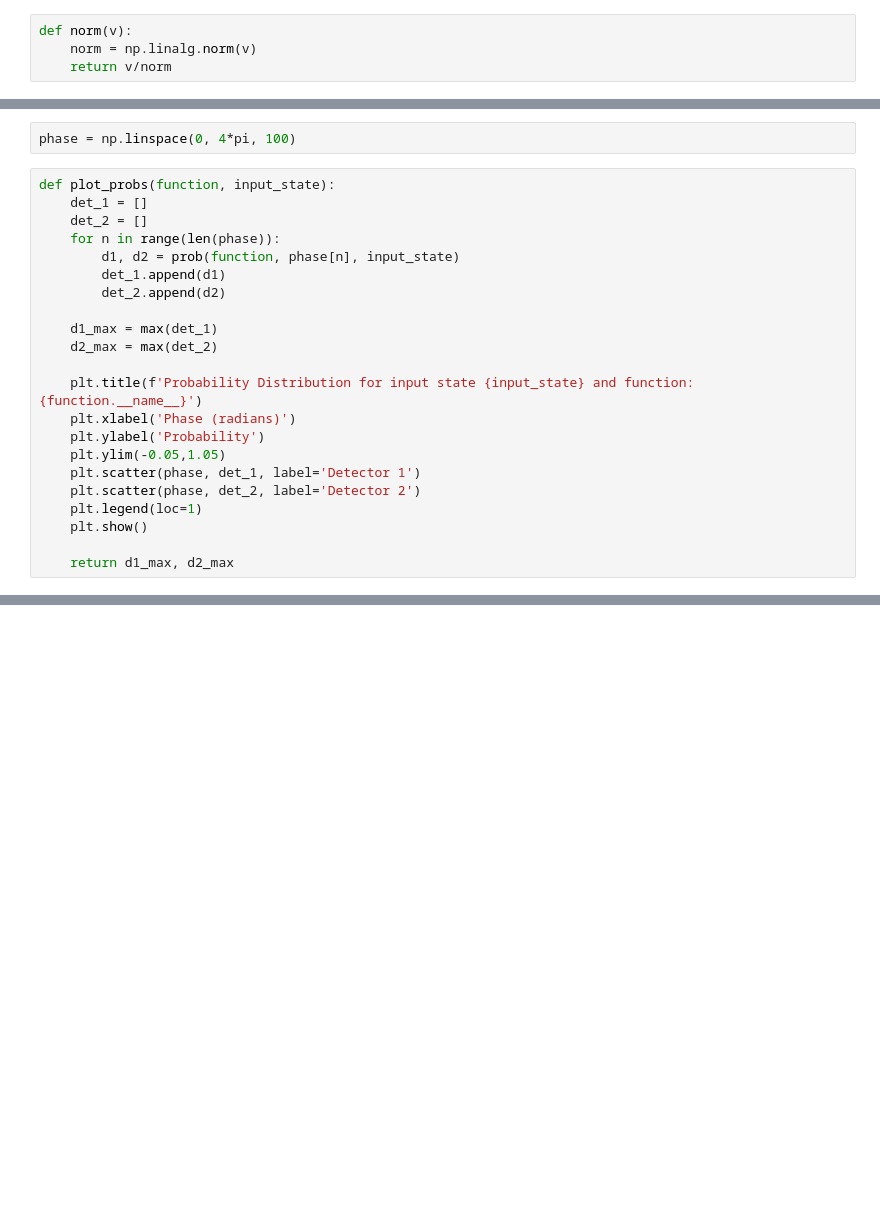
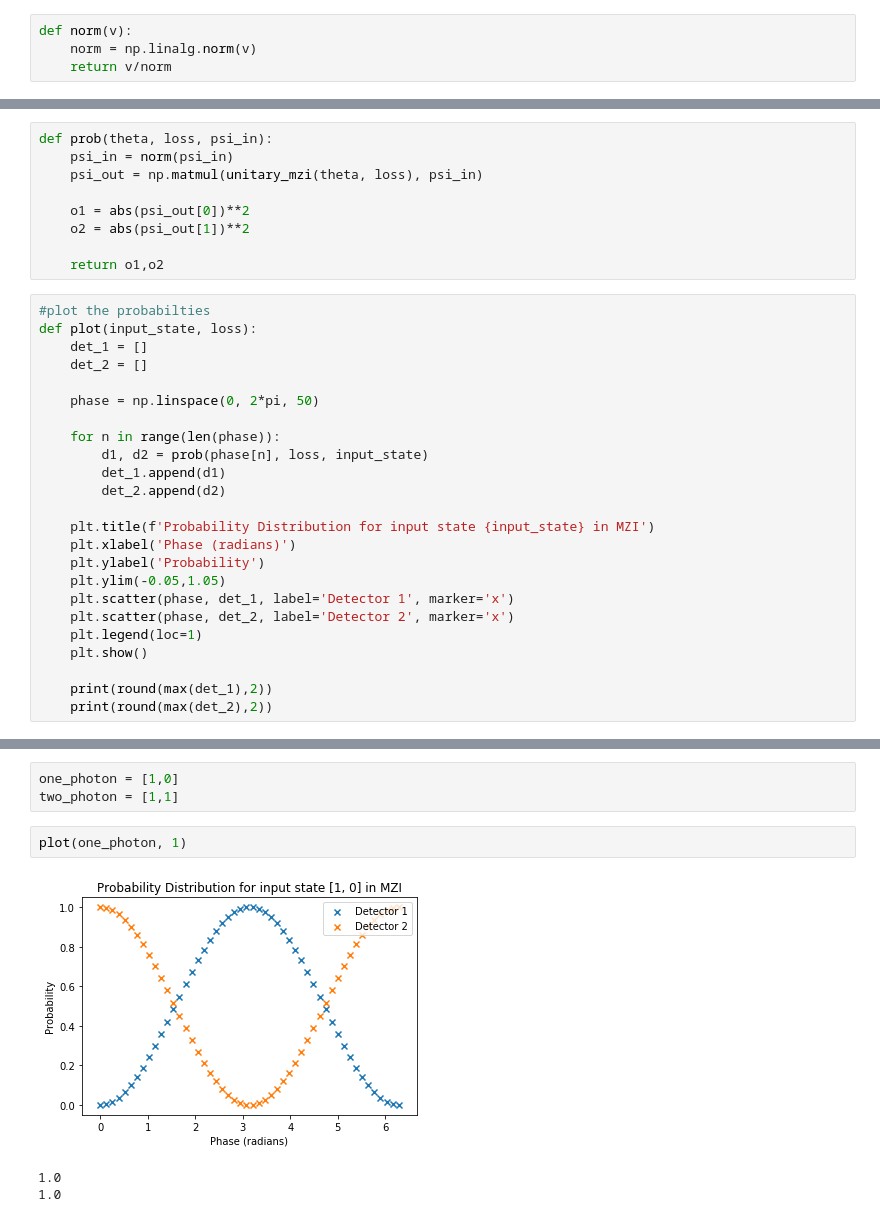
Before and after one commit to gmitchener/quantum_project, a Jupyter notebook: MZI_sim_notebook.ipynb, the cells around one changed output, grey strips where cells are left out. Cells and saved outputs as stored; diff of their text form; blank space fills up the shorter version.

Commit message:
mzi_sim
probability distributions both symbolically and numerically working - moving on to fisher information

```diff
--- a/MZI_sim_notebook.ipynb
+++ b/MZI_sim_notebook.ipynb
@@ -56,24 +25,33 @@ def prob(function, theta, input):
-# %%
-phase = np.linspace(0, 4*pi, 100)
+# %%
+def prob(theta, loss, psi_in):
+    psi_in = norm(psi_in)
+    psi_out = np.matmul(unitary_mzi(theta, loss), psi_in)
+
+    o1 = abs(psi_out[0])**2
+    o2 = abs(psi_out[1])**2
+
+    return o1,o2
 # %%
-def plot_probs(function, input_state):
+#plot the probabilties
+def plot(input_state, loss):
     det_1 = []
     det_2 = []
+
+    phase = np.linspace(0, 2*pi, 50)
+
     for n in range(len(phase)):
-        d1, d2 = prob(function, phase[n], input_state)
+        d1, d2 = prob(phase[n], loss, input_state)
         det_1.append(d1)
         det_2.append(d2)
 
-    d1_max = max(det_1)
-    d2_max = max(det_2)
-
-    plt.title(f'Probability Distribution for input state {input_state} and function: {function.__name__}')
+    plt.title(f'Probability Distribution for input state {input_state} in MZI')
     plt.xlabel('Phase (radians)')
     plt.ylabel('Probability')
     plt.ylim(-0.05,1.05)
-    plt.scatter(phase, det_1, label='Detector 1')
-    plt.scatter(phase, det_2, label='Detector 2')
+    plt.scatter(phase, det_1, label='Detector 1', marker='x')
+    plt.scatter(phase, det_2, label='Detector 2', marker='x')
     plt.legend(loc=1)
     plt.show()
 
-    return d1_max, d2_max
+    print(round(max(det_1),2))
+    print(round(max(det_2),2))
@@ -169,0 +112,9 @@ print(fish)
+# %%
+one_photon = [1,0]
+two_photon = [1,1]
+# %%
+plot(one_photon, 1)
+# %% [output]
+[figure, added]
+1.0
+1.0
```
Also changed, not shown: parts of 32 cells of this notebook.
☆ ☆ ☆ ☆
What you should do:
Could you write out the whole listing exactly, skipping every picture?

Exercise solution:
Before and after one commit to gmitchener/quantum_project, a Jupyter notebook: MZI_sim_notebook.ipynb, the cells around one changed output, grey strips where cells are left out. Cells and saved outputs as stored; diff of their text form; blank space fills up the shorter version.

Commit message:
mzi_sim
probability distributions both symbolically and numerically working - moving on to fisher information

```diff
--- a/MZI_sim_notebook.ipynb
+++ b/MZI_sim_notebook.ipynb
@@ -56,24 +25,33 @@ def prob(function, theta, input):
-# %%
-phase = np.linspace(0, 4*pi, 100)
+# %%
+def prob(theta, loss, psi_in):
+    psi_in = norm(psi_in)
+    psi_out = np.matmul(unitary_mzi(theta, loss), psi_in)
+
+    o1 = abs(psi_out[0])**2
+    o2 = abs(psi_out[1])**2
+
+    return o1,o2
 # %%
-def plot_probs(function, input_state):
+#plot the probabilties
+def plot(input_state, loss):
     det_1 = []
     det_2 = []
+
+    phase = np.linspace(0, 2*pi, 50)
+
     for n in range(len(phase)):
-        d1, d2 = prob(function, phase[n], input_state)
+        d1, d2 = prob(phase[n], loss, input_state)
         det_1.append(d1)
         det_2.append(d2)
 
-    d1_max = max(det_1)
-    d2_max = max(det_2)
-
-    plt.title(f'Probability Distribution for input state {input_state} and function: {function.__name__}')
+    plt.title(f'Probability Distribution for input state {input_state} in MZI')
     plt.xlabel('Phase (radians)')
     plt.ylabel('Probability')
     plt.ylim(-0.05,1.05)
-    plt.scatter(phase, det_1, label='Detector 1')
-    plt.scatter(phase, det_2, label='Detector 2')
+    plt.scatter(phase, det_1, label='Detector 1', marker='x')
+    plt.scatter(phase, det_2, label='Detector 2', marker='x')
     plt.legend(loc=1)
     plt.show()
 
-    return d1_max, d2_max
+    print(round(max(det_1),2))
+    print(round(max(det_2),2))
@@ -169,0 +112,9 @@ print(fish)
+# %%
+one_photon = [1,0]
+two_photon = [1,1]
+# %%
+plot(one_photon, 1)
+# %% [output]
+[figure, added]
+1.0
+1.0
```
Also changed, not shown: parts of 32 cells of this notebook.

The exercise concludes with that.